Bringing capital markets capabilities to small and midsize developers "is the natural progression and expansion of services for the real estate clients that we have," said Robert Falese, executive vice president and senior lending officer at Commerce.
"We're in a unique position," Mr. Falese added. "We're small enough to make this work for the customer but large enough to support the investment."
The company named senior vice presidents James Byron and Anthony DiNicholas to head up the program. Mr. Byron and Mr. DiNicholas previously worked at David Cranheim Mortgage Corp., Chatham, N.J. Mr. Falese said he plans to add two to four executives to the group in the next 18 months.
Construction loans make up 25% to 30% of Commerce's loan portfolio. The bank typically loans up to 70% of a given project's value and requires the developer to finance 20% to 30% with equity contributions.
Commerce operates throughout New Jersey, southeastern Pennsylvania, and Delaware.
Donald Eisen, a senior managing director at Cushman & Wakefield, said that in this region "everything is in place for a great real estate market.
"The area is benefiting from high employment, a very strong dollar, and low interest rates.
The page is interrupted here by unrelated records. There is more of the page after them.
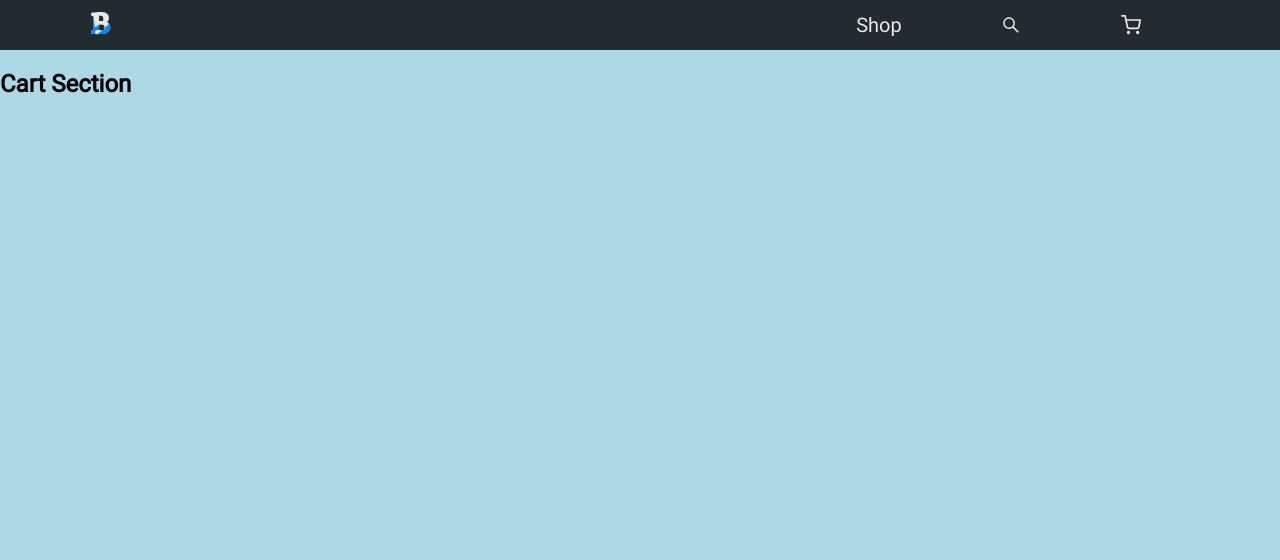
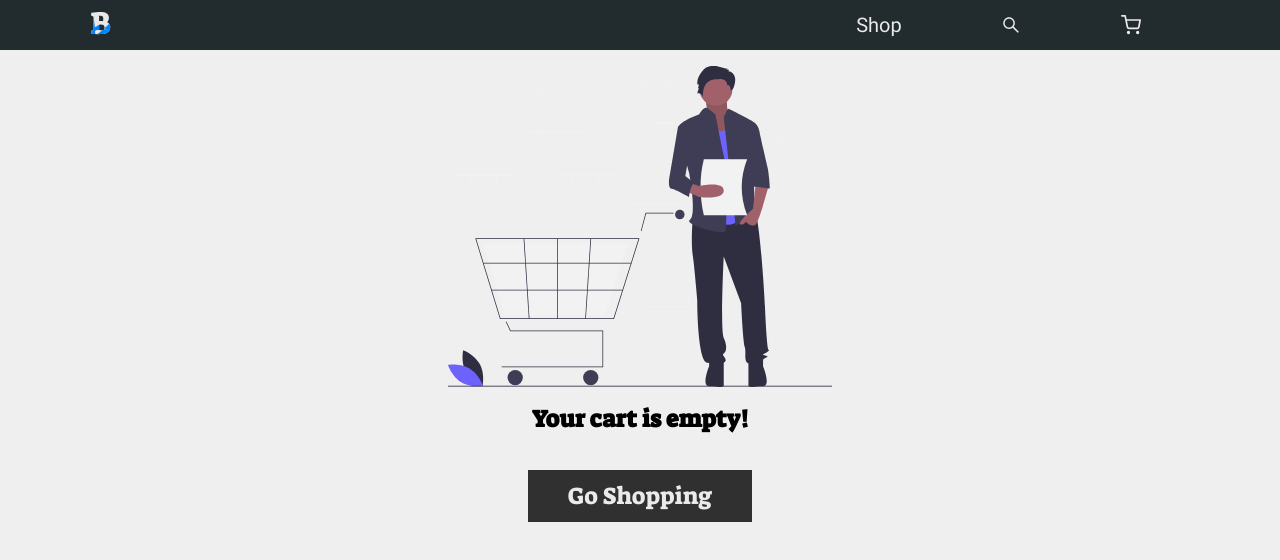
Before and after one commit to gabriellima77/Best-4-Buy, a React (Create React App) app: page /cart in a window 1280 px wide. Shown: the top 560 px of the page. Built offline with nearby package versions, Linux system fonts and the light colour scheme.

Commit message:
add empty cart screen

```diff
--- a/src/App.js
+++ b/src/App.js
@@ -27,22 +27,15 @@ function App() {
         <Switch>
           <Route exact path="/" component={Home} />
           <Route exact path="/shop"
-            render={()=> <Shop cart={cart} setCart={setCart}/>}
+            render={()=> <Shop setCart={setCart}/>}
           />
           <Route path="/shop/:id"
-            render={()=> <Shop cart={cart} setCart={setCart}/>}
-          />
-          <Route exact path="/shop/:id"
-            render={()=> <Shop cart={cart} setCart={setCart}/>}
-          />
-          <Route exact path="/shop/:id" component={Shop}
-            render={()=> <Shop cart={cart} setCart={setCart}/>}
-          />
-          <Route exact path="/shop/:id"
-            render={()=> <Shop cart={cart} setCart={setCart}/>}
+            render={()=> <Shop setCart={setCart}/>}
           />
           <Route exact path="/search" component={Search} />
-          <Route exact path="/cart" component={Cart} />
+          <Route exact path="/cart"
+            render={()=> <Cart cart={cart} setCart={setCart} />}
+          />
         </Switch>
       </Router>
     </StyledApp>
--- a/src/components/Cart.js
+++ b/src/components/Cart.js
@@ -1,11 +1,23 @@
 import React from 'react';
+import SVG from '../assets/empty-cart.svg';
 
-const Cart = ()=> {
-  return(
-    <section>
-      <h2>Cart Section</h2>
-    </section>
-  )
+import { StyledShop } from './styles/Shop.style';
+import { CartImg } from './styles/Home.style';
+import { StyledButton } from './styles/Button.style';
+import { StyledLink } from './styles/Header.style';
+
+const Cart = ({ cart, setCart})=> {
+  const getEmptyContent = ()=> (
+    <StyledShop>
+      <CartImg alt="A man with a empty cart" src={SVG} />
+        <h2>Your cart is empty!</h2>
+      <StyledLink to="/shop">
+        <StyledButton small>Go Shopping</StyledButton>
+      </StyledLink>
+    </StyledShop>
+  );
+
+  return (cart.length < 1)? getEmptyContent(): null;
 }
 
 export default Cart;
--- a/src/components/Input.js
+++ b/src/components/Input.js
@@ -10,6 +10,7 @@ const Input = ({ prod, setCart })=> {
   const addToCart = ()=> {
     const items = [...new Array(+value)].map(()=> prod.id);
     setCart((prev)=> [...prev, ...items]);
+    setValue(1);
   }
 
 
@@ -23,9 +24,9 @@ const Input = ({ prod, setCart })=> {
         <p>${prod.price}</p>
 
         <div>
+          <button onClick={decrease}>-</button>
+          <input onChange={changeValue} type="text" value={value} />
           <button onClick={increase}>+</button>
-          <input onChange={changeValue} type="text" value={value} />
-          <button onClick={decrease}>-</button>
         </div>
       </QuantityBox>
       <AddCartBtn onClick={addToCart}>
--- /dev/null
+++ b/src/components/ItemCard.js
@@ -0,0 +1,54 @@
+import React from 'react';
+import uniqid from 'uniqid';
+import { ItemsBox, Item, Rating} from './styles/Items.style';
+import { BsStar, BsStarHalf, BsStarFill} from 'react-icons/bs';
+import Input from './Input';
+
+const ItemCard = ({data, setCart})=> {
+
+  const RatingBox = ({rating, n})=> {
+    const getStars = ()=> {
+      const nFill = Math.floor(n);
+      const nHalf = (n - nFill) >= 0.5? 1: 0;
+      const empty = 5 - (nFill + nHalf);
+      const FillStars = [...new Array(nFill)].map(( )=> <BsStarFill key={uniqid()} />);
+      const halfStars = [...new Array(nHalf)].map(( )=> <BsStarHalf key={uniqid()} />);
+      const Stars = [...new Array(empty)].map(( )=> <BsStar key={uniqid()} />);
+
+      return [...FillStars, ...halfStars, ...Stars];
+    }
+
+    return(
+      <Rating>
+        {getStars()}
+        <p>{rating}</p>
+      </Rating>
+    );
+  }
+
+  const getItemCard = (prod)=> {
+    return (
+      <Item key={prod.id}>
+        <img alt={prod.title} src={prod.image} />
+        <p>{prod.title}</p>
+        <RatingBox
+          rating={prod.peopleRated}
+          n={prod.rate}
+        />
+        <Input prod={prod} setCart={setCart}/>
+      </Item>
+    );
+  }
+
+  return(
+    <ItemsBox>
+      {
+        data
+          ? data.map((prod)=> (getItemCard(prod, setCart)))
+          : null
+      }
+    </ItemsBox>
+  );
+}
+
+export default ItemCard;
--- a/src/components/Shop.js
+++ b/src/components/Shop.js
@@ -1,21 +1,18 @@
 import React, { useState, useEffect} from 'react';
 import { useRouteMatch, useParams } from 'react-router-dom';
-import uniqid from 'uniqid';
 
 import useLoading from './hooks/useLoading';
 import { StyledShop, Categories } from './styles/Shop.style';
-import { ItemsBox, Item, Rating} from './styles/Items.style';
 import { StyledLink } from './styles/Header.style';
-import Input from './Input';
+import ItemCard from './ItemCard';
 
-import { BsStar, BsStarHalf, BsStarFill} from 'react-icons/bs';
 import {
   GiBigDiamondRing,
   GiTShirt, GiAmpleDress,
   GiSmartphone,
 } from 'react-icons/gi';
 
-const Shop = (props)=> {
+const Shop = ({ setCart })=> {
   const [data, setData] = useState([]);
   const { id } = useParams();
   const { isLoading, setIsLoading, getLoading } = useLoading();
@@ -47,36 +44,10 @@ const Shop = (props)=> {
       {getCategories()}
       {(isLoading)
         ?getLoading()
-        : <ItemsBox>
-          {
-            data
-              ? data.map((prod)=> (getItemCard(prod, props.setCart)))
-              : null
-          }
-        </ItemsBox>
+        : <ItemCard data={data} setCart={setCart}/>
       }
     </StyledShop>
   )
-}
-
-const RatingBox = ({rating, n})=> {
-  const getStars = ()=> {
-    const nFill = Math.floor(n);
-    const nHalf = (n - nFill) >= 0.5? 1: 0;
-    const empty = 5 - (nFill + nHalf);
-    const FillStars = [...new Array(nFill)].map(( )=> <BsStarFill key={uniqid()} />);
-    const halfStars = [...new Array(nHalf)].map(( )=> <BsStarHalf key={uniqid()} />);
-    const Stars = [...new Array(empty)].map(( )=> <BsStar key={uniqid()} />);
-
-    return [...FillStars, ...halfStars, ...Stars];
-  }
-
-  return(
-    <Rating>
-      {getStars()}
-      <p>{rating}</p>
-    </Rating>
-  );
 }
 
 const getCategories = ()=> {
@@ -101,18 +72,4 @@ const getCategories = ()=> {
   );
 }
 
-const getItemCard = (prod, setCart)=> {
-  return (
-    <Item key={prod.id}>
-      <img alt={prod.title} src={prod.image} />
-      <p>{prod.title}</p>
-      <RatingBox
-        rating={prod.peopleRated}
-        n={prod.rate}
-      />
-      <Input prod={prod} setCart={setCart}/>
-    </Item>
-  );
-}
-
 export default Shop;
--- a/src/components/styles/Button.style.js
+++ b/src/components/styles/Button.style.js
@@ -7,9 +7,13 @@ export const StyledButton = styled.button`
   font-size: 24px;
   font-family: 'Suez One', serif;
   color: #EAEAEA;
+  width: ${(props)=> (props.small)? 'fit-content': '100%'};
 `;
 
 export const AddCartBtn = styled.button`
+  position: relative;
+  box-sizing: border-box;
+  box-shadow: 0 5px 0 rgba(0, 0, 0, 0.9);
   margin: 5px auto;
   padding: 10px 0px;
   width: 80%;
@@ -18,4 +22,10 @@ export const AddCartBtn = styled.button`
   font-size: 20px;
   font-family: 'Suez One', serif;
   color: #EAEAEA;
+  transition: top .5s linear;
+
+  &:active {
+    top: 5px;
+    box-shadow: none;
+  }
 `;
--- a/src/components/styles/Home.style.js
+++ b/src/components/styles/Home.style.js
@@ -50,3 +50,10 @@ export const StyledImg = styled.img`
   top: 10%;
   right: 12%;
 `;
+
+export const CartImg = styled.img`
+  align-self: center;
+  margin-top: 2vh;
+  width: 30%;
+  height: 50%;
+`;
--- a/src/components/styles/Shop.style.js
+++ b/src/components/styles/Shop.style.js
@@ -6,6 +6,17 @@ export const StyledShop = styled.section`
   width: 100%;
   min-height: calc(100vh - 50px);
   background: #EFEFEF;
+
+  h2 {
+    margin-top: 2vh;
+    align-self: center;
+    font-family: 'Suez One', serif;
+  }
+
+  a{
+    margin-top: 2vh;
+    align-self: center;
+  }
 `;
 
 export const Categories = styled.div`
```
Also changed, not shown: src/assets/empty-cart.svg (added).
In addition, suburban markets are going to further benefit from a New York City market that is very tight," he said.
A real estate banker at another institution applauded Commerce's move. "Your portfolio is a sitting duck if you don't have that capacity," the banker said. "More and more capital markets products are being created for the real estate client base, and if you don't deliver that full service, someone else will wind up with the business."